I try to relay it back to the formative assessment lesson. The story of x where you are building an equation starting with a solution. An equation is undone to find the value of x.
Focusing questions are in direct response to how a student is thinking, rather than how I am thinking of the problem. The most common focusing question could even be "What do you notice?"
Focusing questions remind me of math talk moves. I model and want students to rephrase what other students have said. I also want them to acknowledge another person's thinking by naming their method. Paraphrasing a person's method.
And the mother of all talk moves.. not talking. Wait time. In the dialogue of focusing questions about slope the teacher let the students pause, to ask other students if they AGREED or DISAGREED with the thinking. I know we have to bite our lips sometimes to try to not say what another student is ready or could say.
Q2: What opportunities does a focusing pattern of questioning afford us that a funneling pattern does not?
A2: Focusing questions allow opportunities for students to contribute their thoughts to the class discussion giving enough wait time. Funneling questions also tend to have few students raising their hand to begin talking about a topic. Focusing questions seem to be a majority of intuitive responses. Focusing questions can spark or synthesize a conversation. Patterns of funneling questions can tend to be tuned out by student(s).
Q3: What are the key features of the two questioning patterns described? How do they differ?
In general, questions are a big part of engaging students in discussions. Classroom questions tend to follow the IRF, Initiation-Response-Feedback model.
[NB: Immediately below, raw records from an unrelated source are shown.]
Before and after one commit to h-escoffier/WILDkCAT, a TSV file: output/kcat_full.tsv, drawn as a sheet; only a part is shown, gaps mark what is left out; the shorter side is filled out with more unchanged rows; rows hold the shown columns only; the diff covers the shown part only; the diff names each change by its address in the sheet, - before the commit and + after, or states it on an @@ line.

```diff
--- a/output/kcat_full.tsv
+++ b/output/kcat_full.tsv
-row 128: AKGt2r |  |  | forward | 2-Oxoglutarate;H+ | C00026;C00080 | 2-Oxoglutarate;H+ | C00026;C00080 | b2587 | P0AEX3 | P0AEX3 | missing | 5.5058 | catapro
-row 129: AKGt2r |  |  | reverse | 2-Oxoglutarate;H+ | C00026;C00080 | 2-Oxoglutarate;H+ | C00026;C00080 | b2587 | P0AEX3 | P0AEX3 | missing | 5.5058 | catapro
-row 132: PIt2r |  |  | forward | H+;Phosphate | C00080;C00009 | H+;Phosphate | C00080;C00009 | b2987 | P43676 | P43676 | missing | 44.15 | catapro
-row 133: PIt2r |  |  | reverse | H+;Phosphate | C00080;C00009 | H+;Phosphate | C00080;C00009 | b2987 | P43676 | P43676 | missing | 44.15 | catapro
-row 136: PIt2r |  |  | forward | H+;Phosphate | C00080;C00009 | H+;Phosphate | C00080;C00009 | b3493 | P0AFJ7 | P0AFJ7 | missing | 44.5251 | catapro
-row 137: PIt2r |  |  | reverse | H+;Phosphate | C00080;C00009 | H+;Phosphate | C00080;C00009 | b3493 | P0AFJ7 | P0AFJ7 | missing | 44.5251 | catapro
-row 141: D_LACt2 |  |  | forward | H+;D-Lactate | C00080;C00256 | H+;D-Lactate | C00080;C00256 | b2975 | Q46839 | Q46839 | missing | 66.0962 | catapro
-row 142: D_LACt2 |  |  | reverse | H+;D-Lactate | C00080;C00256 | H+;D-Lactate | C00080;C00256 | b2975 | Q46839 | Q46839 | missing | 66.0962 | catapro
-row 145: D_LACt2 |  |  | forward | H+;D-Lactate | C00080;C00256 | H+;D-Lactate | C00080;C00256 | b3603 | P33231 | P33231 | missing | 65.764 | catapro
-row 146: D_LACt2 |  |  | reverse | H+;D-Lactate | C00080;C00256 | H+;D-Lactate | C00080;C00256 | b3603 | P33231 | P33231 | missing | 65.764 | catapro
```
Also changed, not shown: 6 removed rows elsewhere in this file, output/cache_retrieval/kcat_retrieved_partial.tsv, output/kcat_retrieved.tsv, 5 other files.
I think funneling questions have feedback that is telling the students whether they are right or wrong. A focusing question is a response that opens it up to other students to confirm or deny the validity of the response.
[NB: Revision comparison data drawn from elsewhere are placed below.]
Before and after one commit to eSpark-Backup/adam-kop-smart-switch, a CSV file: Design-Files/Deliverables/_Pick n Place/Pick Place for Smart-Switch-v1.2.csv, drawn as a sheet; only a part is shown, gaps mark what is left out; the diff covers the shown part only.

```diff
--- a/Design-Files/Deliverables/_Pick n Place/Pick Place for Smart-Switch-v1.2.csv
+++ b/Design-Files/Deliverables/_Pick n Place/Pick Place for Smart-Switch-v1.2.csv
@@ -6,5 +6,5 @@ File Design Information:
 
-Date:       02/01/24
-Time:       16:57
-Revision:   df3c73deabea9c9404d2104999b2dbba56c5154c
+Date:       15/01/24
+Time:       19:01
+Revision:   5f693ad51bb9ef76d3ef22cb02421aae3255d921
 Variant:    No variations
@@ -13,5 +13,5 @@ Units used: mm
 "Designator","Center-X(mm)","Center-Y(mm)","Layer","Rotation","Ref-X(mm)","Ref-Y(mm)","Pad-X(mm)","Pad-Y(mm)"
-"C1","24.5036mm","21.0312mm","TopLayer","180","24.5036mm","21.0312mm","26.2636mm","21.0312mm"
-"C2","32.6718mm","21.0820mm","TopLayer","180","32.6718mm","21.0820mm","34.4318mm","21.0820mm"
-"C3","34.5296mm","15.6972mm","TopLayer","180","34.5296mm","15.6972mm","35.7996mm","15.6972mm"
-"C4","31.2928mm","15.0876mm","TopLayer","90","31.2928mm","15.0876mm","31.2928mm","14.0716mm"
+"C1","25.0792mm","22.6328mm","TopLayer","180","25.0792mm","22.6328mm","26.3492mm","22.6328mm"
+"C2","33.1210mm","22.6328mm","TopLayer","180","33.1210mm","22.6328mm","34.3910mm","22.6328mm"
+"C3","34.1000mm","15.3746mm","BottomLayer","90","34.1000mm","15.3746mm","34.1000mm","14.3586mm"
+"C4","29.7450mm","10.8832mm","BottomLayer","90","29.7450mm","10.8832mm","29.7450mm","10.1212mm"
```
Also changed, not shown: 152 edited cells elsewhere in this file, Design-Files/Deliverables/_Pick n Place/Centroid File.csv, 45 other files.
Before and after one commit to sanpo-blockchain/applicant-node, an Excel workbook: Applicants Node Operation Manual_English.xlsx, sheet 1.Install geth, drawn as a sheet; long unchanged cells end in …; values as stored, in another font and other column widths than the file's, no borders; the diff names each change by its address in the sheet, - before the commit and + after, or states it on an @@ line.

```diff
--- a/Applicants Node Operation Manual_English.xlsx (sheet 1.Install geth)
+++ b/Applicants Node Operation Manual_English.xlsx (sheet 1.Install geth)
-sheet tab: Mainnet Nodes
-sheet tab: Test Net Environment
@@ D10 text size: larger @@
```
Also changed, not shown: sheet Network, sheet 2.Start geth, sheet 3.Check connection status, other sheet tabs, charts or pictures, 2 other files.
One of the main characteristics of funneling is the teacher is doing most of the cognitive work. The students are simply responding. When students are encouraged to connect their thinking with their peer's ideas there is more cognitive demand on the student.
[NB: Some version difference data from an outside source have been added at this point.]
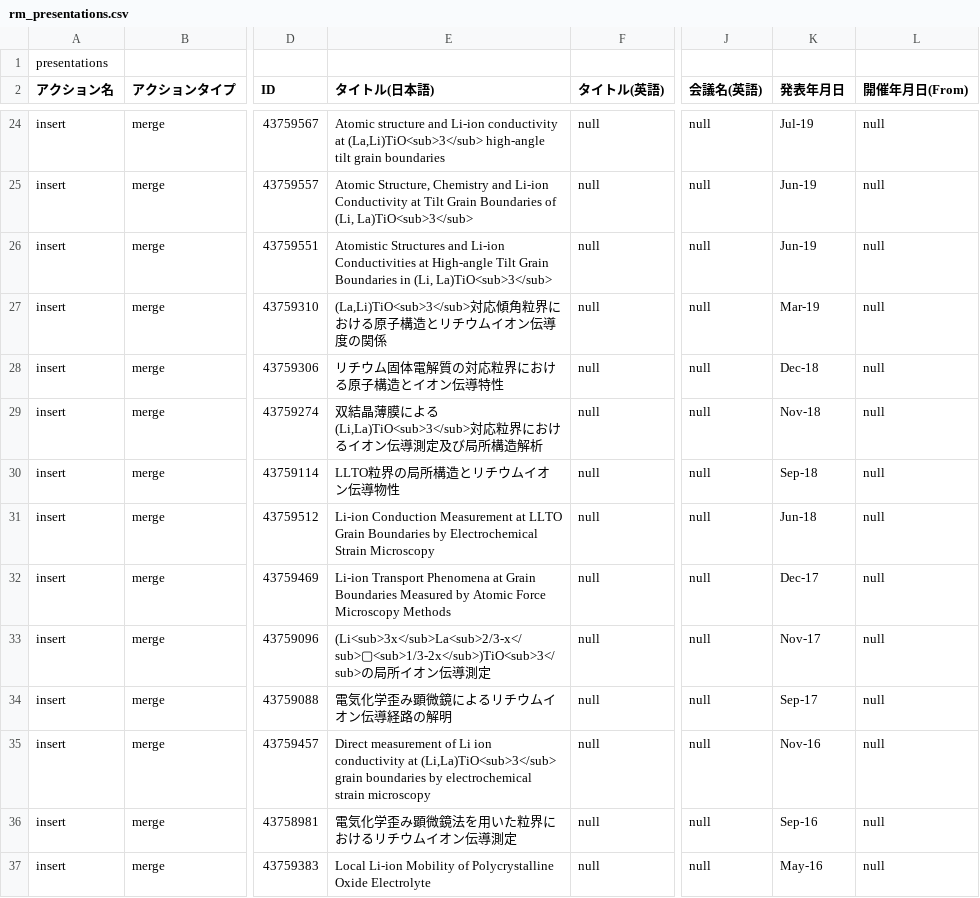
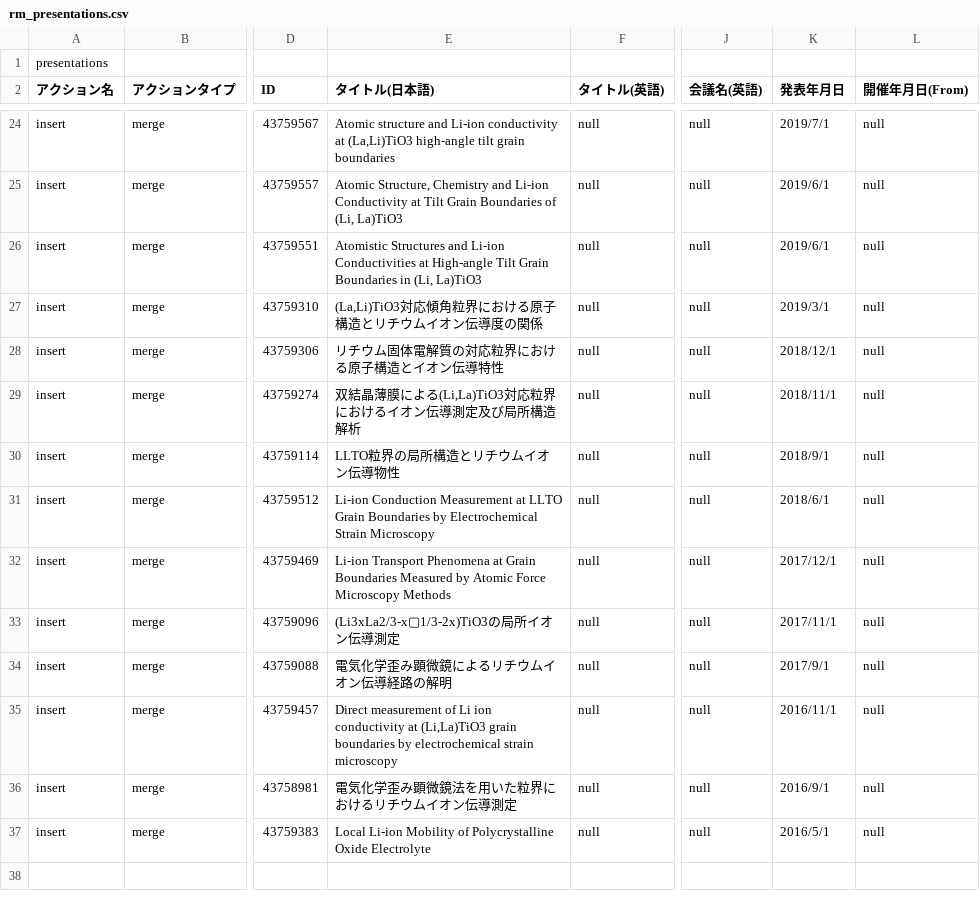
Before and after one commit to s-sasano/s-sasano.github.io, a CSV file: data/rm_presentations.csv, drawn as a sheet; only a part is shown, gaps mark what is left out; the diff covers the shown part only; the diff names each change by its address in the sheet, - before the commit and + after, or states it on an @@ line.

```diff
--- a/data/rm_presentations.csv
+++ b/data/rm_presentations.csv
-E24 (タイトル(日本語)): …conductivity at (La,Li)TiO<sub>3</sub> high-angle tilt…
+E24 (タイトル(日本語)): …conductivity at (La,Li)TiO3 high-angle tilt…
-K24 (発表年月日): Jul-19
+K24 (発表年月日): 2019/7/1
-E25 (タイトル(日本語)): …of (Li, La)TiO<sub>3</sub>
+E25 (タイトル(日本語)): …of (Li, La)TiO3
-K25:K26 (発表年月日): Jun-19
+K25:K26 (発表年月日): 2019/6/1
-E26 (タイトル(日本語)): …in (Li, La)TiO<sub>3</sub>
+E26 (タイトル(日本語)): …in (Li, La)TiO3
-E27 (タイトル(日本語)): (La,Li)TiO<sub>3</sub>対応傾角粒界における原子構造とリチウムイオン伝導度の関係
+E27 (タイトル(日本語)): (La,Li)TiO3対応傾角粒界における原子構造とリチウムイオン伝導度の関係
-K27 (発表年月日): Mar-19
+K27 (発表年月日): 2019/3/1
-K28 (発表年月日): Dec-18
+K28 (発表年月日): 2018/12/1
-E29 (タイトル(日本語)): …膜による(Li,La)TiO<sub>3</sub>対応粒界…
+E29 (タイトル(日本語)): …膜による(Li,La)TiO3対応粒界…
-K29 (発表年月日): Nov-18
+K29 (発表年月日): 2018/11/1
-K30 (発表年月日): Sep-18
+K30 (発表年月日): 2018/9/1
-K31 (発表年月日): Jun-18
+K31 (発表年月日): 2018/6/1
-K32 (発表年月日): Dec-17
+K32 (発表年月日): 2017/12/1
-E33 (タイトル(日本語)): (Li<sub>3x</sub>La<sub>2/3-x</sub>▢<sub>1/3-2x</sub>)TiO<sub>3</sub>の局…
+E33 (タイトル(日本語)): (Li3xLa2/3-x▢1/3-2x)TiO3の局…
-K33 (発表年月日): Nov-17
+K33 (発表年月日): 2017/11/1
-K34 (発表年月日): Sep-17
+K34 (発表年月日): 2017/9/1
-E35 (タイトル(日本語)): …conductivity at (Li,La)TiO<sub>3</sub> grain boundaries…
+E35 (タイトル(日本語)): …conductivity at (Li,La)TiO3 grain boundaries…
-K35 (発表年月日): Nov-16
+K35 (発表年月日): 2016/11/1
-K36 (発表年月日): Sep-16
+K36 (発表年月日): 2016/9/1
-K37 (発表年月日): May-16
+K37 (発表年月日): 2016/5/1
```
Also changed, not shown: 37 edited cells elsewhere in this file.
Tuesday, June 14, 2016
Presenting Everly Rose Joyce. 6/28/16 6 lb 14 oz congrats to @Mythagon @dormanmath @mrsforest also! #babiesofMTBoS pic.twitter.com/H4GR9eqw9I— Martin Joyce (@martinsean) May 29, 2016
The last 3 weeks of school I was on paternity leave. When students finished a lesson with the sub one day they made some letters for my daughter, Everly Rose Joyce, born May 28th, 2016. I emailed a picture of her to the staff the day after she was born and they broadcasted it on our televised KTLR student news network. It meant a lot to me. I'm not going to save the best one for last, I have to share the one that blew me away below. It was a sheet of copy paper folded into fourths and the front was below. Amazing lettering and drawings of roses. The best part though was inside, where Tiffany went into personal details about what characteristics I will try to teach her and instill in her that I tried instilling in my students. Wow.
She writes really small, but the words had a large impact on me.
Alex illustrated his math joke I told my Facebook friends. What does a mermaid wear to math class? An algae bra.
Chloe and Marina want to modify Everly's name a little bit. LOL.
A group collaboration with comics. Davin also gave me a sound cloud link where he apparently is performing a song that is remixed as dub step he said..? I will be sure to post it for all to see.
I wanted to post the inside of this card because she thinks Everly will be a "#mathgenius"
This was hilarious. Harrison said my daughter will learn how to be tactful, to have no excuses, and turn out a little... red. (because I'm Irish and when I laugh too hard or get mad or embarrassed I can get red) Also, that leaf is not broccoli he said, it's a shamrock, HAHA.
Rasheed and I are both huge Warriors fans. He got the colors spot on here.
Third period had everyone sign a card.
This was an amazing quilting job in a valentine's day color theme. Beautiful.